The entries that follow need to be returned without any alteration.

(Beginning of EXERCISE DATA)

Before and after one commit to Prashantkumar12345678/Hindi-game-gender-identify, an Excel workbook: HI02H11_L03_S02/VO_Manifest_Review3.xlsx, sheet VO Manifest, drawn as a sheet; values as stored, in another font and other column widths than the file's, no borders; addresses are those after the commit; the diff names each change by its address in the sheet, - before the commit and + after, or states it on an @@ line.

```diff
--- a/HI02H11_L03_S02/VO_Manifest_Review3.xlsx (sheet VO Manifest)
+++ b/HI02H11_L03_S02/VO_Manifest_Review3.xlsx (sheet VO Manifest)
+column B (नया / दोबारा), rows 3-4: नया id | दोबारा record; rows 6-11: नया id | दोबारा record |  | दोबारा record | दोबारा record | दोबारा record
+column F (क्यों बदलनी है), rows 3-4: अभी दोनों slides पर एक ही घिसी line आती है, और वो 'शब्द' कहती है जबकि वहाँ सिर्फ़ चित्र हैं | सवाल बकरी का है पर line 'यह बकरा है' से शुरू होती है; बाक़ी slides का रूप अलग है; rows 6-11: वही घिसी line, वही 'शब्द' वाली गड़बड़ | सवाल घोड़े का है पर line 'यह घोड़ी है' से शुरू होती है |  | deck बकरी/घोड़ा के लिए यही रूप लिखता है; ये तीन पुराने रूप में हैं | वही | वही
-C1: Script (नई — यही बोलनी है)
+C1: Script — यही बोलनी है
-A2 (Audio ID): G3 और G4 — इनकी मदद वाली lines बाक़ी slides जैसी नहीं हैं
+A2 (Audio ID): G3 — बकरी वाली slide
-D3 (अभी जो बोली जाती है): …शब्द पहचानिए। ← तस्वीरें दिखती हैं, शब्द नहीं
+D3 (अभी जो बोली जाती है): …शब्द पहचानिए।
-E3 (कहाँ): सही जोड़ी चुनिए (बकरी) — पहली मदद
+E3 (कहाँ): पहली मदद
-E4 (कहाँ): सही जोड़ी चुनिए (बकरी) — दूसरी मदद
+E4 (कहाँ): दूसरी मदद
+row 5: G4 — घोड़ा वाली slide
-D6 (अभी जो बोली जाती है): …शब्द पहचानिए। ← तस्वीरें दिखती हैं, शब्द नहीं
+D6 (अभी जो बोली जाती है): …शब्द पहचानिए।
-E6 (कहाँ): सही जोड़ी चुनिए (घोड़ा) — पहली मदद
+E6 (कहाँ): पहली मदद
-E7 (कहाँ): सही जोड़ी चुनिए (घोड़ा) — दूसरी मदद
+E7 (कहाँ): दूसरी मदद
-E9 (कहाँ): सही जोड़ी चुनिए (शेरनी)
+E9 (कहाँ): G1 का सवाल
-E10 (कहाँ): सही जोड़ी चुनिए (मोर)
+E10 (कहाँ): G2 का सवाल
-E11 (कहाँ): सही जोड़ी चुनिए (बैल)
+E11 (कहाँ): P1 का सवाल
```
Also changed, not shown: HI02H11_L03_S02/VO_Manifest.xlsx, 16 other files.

(End of EXERCISE DATA)

WRITTEN ANSWER:
Before and after one commit to Prashantkumar12345678/Hindi-game-gender-identify, an Excel workbook: HI02H11_L03_S02/VO_Manifest_Review3.xlsx, sheet VO Manifest, drawn as a sheet; values as stored, in another font and other column widths than the file's, no borders; addresses are those after the commit; the diff names each change by its address in the sheet, - before the commit and + after, or states it on an @@ line.

```diff
--- a/HI02H11_L03_S02/VO_Manifest_Review3.xlsx (sheet VO Manifest)
+++ b/HI02H11_L03_S02/VO_Manifest_Review3.xlsx (sheet VO Manifest)
+column B (नया / दोबारा), rows 3-4: नया id | दोबारा record; rows 6-11: नया id | दोबारा record |  | दोबारा record | दोबारा record | दोबारा record
+column F (क्यों बदलनी है), rows 3-4: अभी दोनों slides पर एक ही घिसी line आती है, और वो 'शब्द' कहती है जबकि वहाँ सिर्फ़ चित्र हैं | सवाल बकरी का है पर line 'यह बकरा है' से शुरू होती है; बाक़ी slides का रूप अलग है; rows 6-11: वही घिसी line, वही 'शब्द' वाली गड़बड़ | सवाल घोड़े का है पर line 'यह घोड़ी है' से शुरू होती है |  | deck बकरी/घोड़ा के लिए यही रूप लिखता है; ये तीन पुराने रूप में हैं | वही | वही
-C1: Script (नई — यही बोलनी है)
+C1: Script — यही बोलनी है
-A2 (Audio ID): G3 और G4 — इनकी मदद वाली lines बाक़ी slides जैसी नहीं हैं
+A2 (Audio ID): G3 — बकरी वाली slide
-D3 (अभी जो बोली जाती है): …शब्द पहचानिए। ← तस्वीरें दिखती हैं, शब्द नहीं
+D3 (अभी जो बोली जाती है): …शब्द पहचानिए।
-E3 (कहाँ): सही जोड़ी चुनिए (बकरी) — पहली मदद
+E3 (कहाँ): पहली मदद
-E4 (कहाँ): सही जोड़ी चुनिए (बकरी) — दूसरी मदद
+E4 (कहाँ): दूसरी मदद
+row 5: G4 — घोड़ा वाली slide
-D6 (अभी जो बोली जाती है): …शब्द पहचानिए। ← तस्वीरें दिखती हैं, शब्द नहीं
+D6 (अभी जो बोली जाती है): …शब्द पहचानिए।
-E6 (कहाँ): सही जोड़ी चुनिए (घोड़ा) — पहली मदद
+E6 (कहाँ): पहली मदद
-E7 (कहाँ): सही जोड़ी चुनिए (घोड़ा) — दूसरी मदद
+E7 (कहाँ): दूसरी मदद
-E9 (कहाँ): सही जोड़ी चुनिए (शेरनी)
+E9 (कहाँ): G1 का सवाल
-E10 (कहाँ): सही जोड़ी चुनिए (मोर)
+E10 (कहाँ): G2 का सवाल
-E11 (कहाँ): सही जोड़ी चुनिए (बैल)
+E11 (कहाँ): P1 का सवाल
```
Also changed, not shown: HI02H11_L03_S02/VO_Manifest.xlsx, 16 other files.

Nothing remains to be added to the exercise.